The Runtime Specification sets open standards around a filesystem bundle, the structure of supporting files and artifacts in a container, and how that bundle is unpacked by a compliant runtime. Basically, the spec exists to make sure containers work as intended and that all supporting assets are available and in the correct places.

OCI’s Image Specification defines how container images are created. This creation outputs “an image manifest, a filesystem serialization, and an image configuration.

These specifications work together to define what’s in a container image and its dependencies, environments, arguments, etc. necessary for the image to be run properly.


Containers are an abstraction

Linux containers are another evolutionary leap in how we develop, deploy, and manage applications. Linux container images provide portability and version control, helping ensure that what works on a developer’s laptop also works in production.

A running Linux container is less resource intensive than a virtual machine, but retains much of the application isolation, and is more easily managed as part of a larger application.

The point of Linux containers is being able to develop faster and meet business needs as they arise, rather than the which software you’re using to do that work. Don’t limit yourself to thinking of containers as holding the single application: You can use containers to hold parts of an application or services. Then you can use other technologies, such as Kubernetes, to automate and orchestrate your containerized apps. A container hosts application logic, a runtime, and dependencies, so your container can include everything, or you can build an application that comprises many containers working as microservices.


Containers in production environments

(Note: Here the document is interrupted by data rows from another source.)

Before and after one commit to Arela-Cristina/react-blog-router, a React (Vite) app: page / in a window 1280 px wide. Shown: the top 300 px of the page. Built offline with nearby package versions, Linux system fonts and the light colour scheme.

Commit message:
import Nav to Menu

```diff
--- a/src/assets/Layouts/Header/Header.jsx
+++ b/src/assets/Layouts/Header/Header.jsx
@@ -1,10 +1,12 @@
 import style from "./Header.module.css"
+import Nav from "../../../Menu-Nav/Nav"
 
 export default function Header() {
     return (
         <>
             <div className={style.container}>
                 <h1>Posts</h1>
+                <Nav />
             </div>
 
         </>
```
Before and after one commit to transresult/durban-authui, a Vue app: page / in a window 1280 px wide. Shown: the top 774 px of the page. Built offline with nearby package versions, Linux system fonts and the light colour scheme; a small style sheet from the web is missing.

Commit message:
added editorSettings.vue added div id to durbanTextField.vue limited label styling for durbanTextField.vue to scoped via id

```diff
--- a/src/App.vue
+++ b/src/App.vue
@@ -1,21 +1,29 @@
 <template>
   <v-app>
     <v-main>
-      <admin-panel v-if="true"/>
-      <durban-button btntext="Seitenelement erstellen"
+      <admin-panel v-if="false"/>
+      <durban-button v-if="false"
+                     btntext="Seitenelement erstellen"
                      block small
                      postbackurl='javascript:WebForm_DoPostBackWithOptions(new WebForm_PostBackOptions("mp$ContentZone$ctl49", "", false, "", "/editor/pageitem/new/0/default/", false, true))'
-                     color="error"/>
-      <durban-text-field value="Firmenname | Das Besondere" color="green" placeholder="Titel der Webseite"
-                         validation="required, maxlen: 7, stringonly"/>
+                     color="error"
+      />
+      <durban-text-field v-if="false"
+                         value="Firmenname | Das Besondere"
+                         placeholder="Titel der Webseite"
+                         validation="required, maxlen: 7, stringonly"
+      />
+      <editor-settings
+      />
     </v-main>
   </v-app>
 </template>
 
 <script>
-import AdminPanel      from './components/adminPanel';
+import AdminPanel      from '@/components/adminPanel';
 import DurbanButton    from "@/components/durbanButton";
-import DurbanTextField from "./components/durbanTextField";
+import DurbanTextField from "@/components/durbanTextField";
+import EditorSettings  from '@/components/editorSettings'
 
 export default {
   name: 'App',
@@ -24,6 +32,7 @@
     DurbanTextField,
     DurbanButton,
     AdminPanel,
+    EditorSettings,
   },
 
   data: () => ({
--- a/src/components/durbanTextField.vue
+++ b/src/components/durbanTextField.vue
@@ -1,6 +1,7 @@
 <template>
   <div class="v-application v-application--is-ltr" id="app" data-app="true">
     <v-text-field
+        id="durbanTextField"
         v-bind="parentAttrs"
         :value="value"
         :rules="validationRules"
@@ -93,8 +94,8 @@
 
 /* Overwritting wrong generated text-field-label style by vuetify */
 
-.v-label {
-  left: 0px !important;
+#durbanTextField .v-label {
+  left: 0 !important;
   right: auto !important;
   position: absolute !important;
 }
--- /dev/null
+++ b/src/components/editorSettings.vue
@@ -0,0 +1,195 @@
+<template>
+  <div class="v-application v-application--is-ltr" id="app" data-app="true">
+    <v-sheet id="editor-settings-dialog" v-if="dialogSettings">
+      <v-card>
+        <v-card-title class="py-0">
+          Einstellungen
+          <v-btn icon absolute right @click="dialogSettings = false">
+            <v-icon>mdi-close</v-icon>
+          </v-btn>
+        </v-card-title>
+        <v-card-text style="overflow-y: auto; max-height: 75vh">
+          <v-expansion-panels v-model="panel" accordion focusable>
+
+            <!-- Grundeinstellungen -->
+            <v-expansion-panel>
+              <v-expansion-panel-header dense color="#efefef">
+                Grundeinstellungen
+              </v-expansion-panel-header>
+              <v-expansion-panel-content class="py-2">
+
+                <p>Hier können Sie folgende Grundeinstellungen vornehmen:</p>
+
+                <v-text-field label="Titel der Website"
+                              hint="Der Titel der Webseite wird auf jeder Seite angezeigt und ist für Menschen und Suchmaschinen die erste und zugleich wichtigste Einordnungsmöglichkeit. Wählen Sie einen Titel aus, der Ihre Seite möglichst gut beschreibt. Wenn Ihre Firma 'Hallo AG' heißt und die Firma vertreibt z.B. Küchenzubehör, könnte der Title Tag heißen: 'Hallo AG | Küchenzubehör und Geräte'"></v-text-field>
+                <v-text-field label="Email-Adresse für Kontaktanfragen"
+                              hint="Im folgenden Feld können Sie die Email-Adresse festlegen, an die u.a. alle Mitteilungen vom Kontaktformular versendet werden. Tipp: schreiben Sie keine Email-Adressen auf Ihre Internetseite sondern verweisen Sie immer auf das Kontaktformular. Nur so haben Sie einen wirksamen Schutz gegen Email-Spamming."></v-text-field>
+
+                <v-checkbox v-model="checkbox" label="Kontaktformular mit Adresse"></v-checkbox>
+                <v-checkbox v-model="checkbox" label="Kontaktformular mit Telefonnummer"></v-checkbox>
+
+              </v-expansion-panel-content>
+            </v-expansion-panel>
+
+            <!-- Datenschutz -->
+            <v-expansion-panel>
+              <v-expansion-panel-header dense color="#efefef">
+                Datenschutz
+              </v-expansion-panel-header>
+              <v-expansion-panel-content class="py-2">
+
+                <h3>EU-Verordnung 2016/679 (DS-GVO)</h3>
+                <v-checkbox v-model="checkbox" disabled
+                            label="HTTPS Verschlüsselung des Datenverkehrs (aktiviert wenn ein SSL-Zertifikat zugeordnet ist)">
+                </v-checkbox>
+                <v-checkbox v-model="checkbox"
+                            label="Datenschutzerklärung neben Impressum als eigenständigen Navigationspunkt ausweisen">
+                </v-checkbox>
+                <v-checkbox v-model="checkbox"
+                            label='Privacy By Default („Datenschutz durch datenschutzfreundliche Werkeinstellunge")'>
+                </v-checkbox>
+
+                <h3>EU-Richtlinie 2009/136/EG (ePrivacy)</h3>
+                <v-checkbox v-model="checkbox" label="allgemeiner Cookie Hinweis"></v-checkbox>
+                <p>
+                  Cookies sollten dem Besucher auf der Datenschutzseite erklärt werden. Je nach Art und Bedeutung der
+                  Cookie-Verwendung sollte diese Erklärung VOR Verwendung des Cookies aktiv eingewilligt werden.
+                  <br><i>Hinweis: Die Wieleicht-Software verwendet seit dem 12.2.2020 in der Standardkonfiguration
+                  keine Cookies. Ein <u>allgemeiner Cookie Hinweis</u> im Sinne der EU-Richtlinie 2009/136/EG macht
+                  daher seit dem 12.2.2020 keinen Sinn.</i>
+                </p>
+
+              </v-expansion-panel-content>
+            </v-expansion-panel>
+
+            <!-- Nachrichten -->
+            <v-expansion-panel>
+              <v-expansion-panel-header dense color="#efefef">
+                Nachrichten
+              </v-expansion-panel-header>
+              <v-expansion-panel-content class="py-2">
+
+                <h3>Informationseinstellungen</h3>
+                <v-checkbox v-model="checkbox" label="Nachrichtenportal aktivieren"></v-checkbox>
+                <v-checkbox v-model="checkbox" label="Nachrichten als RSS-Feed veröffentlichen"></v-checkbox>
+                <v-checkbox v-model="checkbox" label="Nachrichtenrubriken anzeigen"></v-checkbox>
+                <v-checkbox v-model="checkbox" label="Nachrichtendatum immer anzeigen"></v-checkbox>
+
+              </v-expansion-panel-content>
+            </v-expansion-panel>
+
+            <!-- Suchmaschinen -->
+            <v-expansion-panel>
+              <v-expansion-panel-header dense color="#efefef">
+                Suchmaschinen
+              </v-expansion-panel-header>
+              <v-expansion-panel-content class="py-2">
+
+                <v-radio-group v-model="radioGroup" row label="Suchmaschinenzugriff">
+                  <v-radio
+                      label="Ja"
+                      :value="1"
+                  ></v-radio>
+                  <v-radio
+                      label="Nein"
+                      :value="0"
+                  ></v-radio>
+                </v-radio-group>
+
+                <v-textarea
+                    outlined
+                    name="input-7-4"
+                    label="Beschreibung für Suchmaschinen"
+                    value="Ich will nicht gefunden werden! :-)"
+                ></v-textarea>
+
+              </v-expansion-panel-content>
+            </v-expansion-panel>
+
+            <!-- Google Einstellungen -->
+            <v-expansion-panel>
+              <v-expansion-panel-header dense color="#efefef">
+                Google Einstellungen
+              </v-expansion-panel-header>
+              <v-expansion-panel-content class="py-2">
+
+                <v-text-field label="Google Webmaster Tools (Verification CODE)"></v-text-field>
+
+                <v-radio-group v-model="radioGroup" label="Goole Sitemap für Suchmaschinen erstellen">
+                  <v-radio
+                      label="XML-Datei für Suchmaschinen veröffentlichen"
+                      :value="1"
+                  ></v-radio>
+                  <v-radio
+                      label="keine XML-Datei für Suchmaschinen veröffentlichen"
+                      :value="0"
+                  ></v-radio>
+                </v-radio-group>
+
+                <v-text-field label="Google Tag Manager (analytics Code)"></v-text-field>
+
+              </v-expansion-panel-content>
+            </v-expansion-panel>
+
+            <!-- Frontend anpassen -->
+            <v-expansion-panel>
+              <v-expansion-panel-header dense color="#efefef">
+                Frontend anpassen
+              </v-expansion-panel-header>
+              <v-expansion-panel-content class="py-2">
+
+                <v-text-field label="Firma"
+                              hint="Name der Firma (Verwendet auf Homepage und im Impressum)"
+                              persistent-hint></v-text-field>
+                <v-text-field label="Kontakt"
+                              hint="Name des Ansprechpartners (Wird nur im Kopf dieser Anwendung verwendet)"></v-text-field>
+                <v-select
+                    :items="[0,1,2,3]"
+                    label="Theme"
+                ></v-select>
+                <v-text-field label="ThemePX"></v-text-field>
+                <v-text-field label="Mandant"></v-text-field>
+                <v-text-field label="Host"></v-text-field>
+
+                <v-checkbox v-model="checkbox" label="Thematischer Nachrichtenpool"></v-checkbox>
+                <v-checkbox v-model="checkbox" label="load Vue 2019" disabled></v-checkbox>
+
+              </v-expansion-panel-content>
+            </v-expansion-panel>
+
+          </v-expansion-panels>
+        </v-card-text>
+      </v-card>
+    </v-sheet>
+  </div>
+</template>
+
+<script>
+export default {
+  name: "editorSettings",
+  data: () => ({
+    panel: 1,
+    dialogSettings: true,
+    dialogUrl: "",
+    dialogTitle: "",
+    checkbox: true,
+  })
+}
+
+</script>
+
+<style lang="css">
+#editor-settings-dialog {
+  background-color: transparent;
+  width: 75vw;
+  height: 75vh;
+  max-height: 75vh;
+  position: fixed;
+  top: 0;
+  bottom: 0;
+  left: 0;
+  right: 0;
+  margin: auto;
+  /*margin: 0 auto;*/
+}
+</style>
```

Containers are a great way to deliver software and applications to your customers faster. That means using them in production environments. And that means higher stakes for the processes running on those containers.

Fortunately Red Hat’s there to help. Red Hat has a long history of working in the open source community to make technologies–like containers–secure, stable, and reliable. It’s what we do. Then we support those technologies. So if you need help, we’re there.

Red Hat’s technologies take all of the guesswork out of doing containers the right way. Whether it’s getting your development teams on a platform built with containers in mind, running your container infrastructure on a best-in-class operating system, or providing storage solutions for the massive data generated by containers, Red Hat’s solutions have you covered.